* **Prompt**: The answer must consist of every line from the entries that holds the word "padding".

User interface change data:
*-*-*
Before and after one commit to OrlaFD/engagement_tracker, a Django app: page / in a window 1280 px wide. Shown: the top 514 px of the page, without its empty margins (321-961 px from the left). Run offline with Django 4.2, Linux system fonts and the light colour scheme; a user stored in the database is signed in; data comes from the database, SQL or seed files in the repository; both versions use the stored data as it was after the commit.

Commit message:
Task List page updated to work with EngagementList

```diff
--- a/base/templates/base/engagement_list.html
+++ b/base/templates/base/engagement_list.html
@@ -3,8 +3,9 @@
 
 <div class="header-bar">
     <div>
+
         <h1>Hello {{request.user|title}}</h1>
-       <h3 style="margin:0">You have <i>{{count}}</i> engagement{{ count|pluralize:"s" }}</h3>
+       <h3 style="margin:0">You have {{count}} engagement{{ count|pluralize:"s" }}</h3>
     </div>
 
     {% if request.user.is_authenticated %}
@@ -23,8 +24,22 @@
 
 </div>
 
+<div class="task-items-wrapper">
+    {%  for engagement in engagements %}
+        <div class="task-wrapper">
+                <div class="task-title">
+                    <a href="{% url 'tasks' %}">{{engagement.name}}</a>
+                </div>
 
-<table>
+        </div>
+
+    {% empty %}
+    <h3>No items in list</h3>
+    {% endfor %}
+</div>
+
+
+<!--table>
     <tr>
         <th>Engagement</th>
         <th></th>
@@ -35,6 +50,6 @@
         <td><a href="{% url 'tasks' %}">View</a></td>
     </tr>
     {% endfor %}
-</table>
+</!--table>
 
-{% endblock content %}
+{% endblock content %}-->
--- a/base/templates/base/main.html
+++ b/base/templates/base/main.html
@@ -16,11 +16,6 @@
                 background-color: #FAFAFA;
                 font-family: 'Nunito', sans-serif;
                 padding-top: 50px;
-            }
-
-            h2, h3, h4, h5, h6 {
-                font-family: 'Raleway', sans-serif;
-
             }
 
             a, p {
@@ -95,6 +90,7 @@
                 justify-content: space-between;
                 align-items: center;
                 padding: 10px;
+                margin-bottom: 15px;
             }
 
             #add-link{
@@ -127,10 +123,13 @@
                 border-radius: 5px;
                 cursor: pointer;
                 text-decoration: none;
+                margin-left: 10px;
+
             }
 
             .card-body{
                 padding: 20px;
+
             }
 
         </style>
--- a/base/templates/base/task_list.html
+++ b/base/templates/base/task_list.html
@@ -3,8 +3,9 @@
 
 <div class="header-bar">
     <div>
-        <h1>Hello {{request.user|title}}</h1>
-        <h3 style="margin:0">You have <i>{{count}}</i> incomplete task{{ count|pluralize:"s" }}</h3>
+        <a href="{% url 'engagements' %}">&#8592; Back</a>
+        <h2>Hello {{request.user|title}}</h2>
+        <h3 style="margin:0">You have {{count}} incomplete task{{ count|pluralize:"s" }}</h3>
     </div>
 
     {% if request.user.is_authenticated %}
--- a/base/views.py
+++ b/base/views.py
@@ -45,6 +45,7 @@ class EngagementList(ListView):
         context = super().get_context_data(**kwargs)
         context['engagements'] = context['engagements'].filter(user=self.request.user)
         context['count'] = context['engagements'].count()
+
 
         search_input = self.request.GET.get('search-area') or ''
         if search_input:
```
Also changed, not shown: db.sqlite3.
*-*-*
* **Solved problem**:
                 padding-top: 50px;
                 padding: 10px;
                 padding: 20px;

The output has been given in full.